_Data for the task_:
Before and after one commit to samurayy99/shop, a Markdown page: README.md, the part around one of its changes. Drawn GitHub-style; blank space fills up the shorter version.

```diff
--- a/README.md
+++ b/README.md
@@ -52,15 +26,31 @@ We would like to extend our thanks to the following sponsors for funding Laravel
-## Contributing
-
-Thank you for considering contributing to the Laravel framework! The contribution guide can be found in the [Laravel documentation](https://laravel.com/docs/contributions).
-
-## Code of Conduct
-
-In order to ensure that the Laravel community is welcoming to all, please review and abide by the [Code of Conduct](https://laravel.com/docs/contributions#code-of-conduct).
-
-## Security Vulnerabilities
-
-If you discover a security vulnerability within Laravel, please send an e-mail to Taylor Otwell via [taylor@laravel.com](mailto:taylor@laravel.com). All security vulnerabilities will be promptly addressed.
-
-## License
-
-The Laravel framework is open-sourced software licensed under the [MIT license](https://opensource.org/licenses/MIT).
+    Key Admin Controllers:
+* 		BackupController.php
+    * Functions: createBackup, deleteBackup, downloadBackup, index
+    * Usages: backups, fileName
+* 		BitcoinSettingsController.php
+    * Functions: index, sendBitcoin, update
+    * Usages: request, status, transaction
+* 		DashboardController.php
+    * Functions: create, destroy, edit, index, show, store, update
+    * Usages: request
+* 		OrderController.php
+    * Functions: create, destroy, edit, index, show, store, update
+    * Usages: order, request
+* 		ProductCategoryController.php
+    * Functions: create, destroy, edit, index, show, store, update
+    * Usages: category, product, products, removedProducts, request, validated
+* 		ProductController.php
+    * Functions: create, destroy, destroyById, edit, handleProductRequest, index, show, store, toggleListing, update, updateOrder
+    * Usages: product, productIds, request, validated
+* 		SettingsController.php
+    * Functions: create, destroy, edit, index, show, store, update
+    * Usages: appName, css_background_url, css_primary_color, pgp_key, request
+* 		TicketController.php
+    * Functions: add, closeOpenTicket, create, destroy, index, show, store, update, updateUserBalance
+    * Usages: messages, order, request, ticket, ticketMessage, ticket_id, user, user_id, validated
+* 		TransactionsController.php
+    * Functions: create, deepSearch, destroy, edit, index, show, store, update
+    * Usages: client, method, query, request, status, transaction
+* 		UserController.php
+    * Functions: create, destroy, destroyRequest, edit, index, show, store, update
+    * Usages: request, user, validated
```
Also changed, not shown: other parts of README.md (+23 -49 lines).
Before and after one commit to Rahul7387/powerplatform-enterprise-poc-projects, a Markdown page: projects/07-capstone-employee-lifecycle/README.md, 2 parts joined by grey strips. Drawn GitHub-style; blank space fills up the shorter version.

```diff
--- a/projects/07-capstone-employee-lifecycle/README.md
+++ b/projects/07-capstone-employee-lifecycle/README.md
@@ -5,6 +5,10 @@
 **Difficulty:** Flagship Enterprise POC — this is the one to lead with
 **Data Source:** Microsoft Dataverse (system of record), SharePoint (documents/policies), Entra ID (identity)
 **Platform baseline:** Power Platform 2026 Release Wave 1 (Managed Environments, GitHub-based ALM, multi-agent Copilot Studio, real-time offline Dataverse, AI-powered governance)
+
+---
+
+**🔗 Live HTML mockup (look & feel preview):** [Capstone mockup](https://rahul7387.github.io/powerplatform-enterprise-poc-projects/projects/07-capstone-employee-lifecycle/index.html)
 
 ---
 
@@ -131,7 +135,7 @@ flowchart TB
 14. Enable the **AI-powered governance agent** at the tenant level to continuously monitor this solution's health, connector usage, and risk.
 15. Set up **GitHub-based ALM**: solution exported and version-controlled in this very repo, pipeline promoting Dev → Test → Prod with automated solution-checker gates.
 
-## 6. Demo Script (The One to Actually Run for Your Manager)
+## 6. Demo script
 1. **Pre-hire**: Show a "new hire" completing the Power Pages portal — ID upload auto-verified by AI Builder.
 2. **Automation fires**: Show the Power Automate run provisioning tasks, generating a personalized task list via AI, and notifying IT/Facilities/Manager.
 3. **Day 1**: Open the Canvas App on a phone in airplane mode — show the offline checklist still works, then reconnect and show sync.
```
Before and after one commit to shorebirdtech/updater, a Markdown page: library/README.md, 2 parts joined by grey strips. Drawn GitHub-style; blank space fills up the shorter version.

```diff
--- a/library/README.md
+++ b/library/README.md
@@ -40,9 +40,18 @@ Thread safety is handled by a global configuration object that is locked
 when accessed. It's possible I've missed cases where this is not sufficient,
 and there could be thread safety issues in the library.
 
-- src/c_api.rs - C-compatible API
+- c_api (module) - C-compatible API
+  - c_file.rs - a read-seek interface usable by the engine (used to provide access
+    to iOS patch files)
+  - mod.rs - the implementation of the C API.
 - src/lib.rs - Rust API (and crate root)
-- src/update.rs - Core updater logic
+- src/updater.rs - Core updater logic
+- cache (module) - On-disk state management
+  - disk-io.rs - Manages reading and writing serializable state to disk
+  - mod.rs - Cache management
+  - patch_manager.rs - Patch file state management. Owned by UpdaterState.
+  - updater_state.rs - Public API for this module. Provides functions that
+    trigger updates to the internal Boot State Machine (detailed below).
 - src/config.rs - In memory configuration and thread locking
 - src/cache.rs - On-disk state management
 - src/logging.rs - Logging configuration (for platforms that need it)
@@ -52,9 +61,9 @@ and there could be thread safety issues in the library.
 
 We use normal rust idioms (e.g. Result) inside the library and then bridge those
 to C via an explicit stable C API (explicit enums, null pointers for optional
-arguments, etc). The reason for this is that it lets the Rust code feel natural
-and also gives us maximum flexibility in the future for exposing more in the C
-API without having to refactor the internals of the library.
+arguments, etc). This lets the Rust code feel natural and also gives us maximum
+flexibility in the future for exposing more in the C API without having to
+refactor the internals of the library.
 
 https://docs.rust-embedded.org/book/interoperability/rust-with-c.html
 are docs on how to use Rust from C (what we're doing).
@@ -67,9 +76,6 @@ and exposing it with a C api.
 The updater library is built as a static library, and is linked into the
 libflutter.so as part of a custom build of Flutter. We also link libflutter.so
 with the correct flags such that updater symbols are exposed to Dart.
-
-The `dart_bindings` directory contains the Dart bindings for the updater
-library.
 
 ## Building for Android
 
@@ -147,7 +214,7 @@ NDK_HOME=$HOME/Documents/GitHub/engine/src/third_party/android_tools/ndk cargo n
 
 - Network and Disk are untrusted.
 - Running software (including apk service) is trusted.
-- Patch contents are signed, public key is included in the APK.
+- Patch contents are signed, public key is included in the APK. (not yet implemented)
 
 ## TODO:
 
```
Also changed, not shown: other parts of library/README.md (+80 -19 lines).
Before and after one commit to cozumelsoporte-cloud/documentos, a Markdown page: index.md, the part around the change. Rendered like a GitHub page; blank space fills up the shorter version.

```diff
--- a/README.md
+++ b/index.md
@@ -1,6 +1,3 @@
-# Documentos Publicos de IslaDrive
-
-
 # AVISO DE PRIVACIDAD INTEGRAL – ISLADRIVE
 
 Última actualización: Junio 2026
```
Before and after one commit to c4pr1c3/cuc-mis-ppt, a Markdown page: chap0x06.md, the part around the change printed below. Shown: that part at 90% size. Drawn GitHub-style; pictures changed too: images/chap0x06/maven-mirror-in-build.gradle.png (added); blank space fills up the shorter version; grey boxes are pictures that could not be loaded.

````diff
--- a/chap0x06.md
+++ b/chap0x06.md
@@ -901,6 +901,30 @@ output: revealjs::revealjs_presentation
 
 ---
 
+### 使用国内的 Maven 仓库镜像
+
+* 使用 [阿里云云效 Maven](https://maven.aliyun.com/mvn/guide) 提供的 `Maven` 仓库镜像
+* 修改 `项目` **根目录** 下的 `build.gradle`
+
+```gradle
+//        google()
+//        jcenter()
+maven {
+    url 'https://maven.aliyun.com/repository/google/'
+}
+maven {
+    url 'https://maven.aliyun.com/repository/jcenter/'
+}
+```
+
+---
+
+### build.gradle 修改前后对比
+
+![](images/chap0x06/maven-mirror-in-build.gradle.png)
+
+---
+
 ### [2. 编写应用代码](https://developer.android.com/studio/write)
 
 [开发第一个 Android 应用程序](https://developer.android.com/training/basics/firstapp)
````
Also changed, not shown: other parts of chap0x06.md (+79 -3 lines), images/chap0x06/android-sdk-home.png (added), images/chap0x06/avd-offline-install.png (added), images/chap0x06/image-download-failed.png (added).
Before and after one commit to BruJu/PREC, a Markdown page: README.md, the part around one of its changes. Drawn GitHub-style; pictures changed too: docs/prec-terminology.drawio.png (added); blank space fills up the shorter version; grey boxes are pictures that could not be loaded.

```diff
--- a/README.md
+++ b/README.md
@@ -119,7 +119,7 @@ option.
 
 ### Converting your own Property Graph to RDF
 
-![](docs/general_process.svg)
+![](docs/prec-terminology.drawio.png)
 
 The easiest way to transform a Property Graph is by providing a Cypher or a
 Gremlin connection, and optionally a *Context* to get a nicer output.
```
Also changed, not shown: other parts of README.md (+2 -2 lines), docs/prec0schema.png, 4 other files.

_The task_:
Please go over the data above and copy each line with "guide" in it.

_Response to this exercise_:
-Thank you for considering contributing to the Laravel framework! The contribution guide can be found in the [Laravel documentation](https://laravel.com/docs/contributions).
+* 使用 [阿里云云效 Maven](https://maven.aliyun.com/mvn/guide) 提供的 `Maven` 仓库镜像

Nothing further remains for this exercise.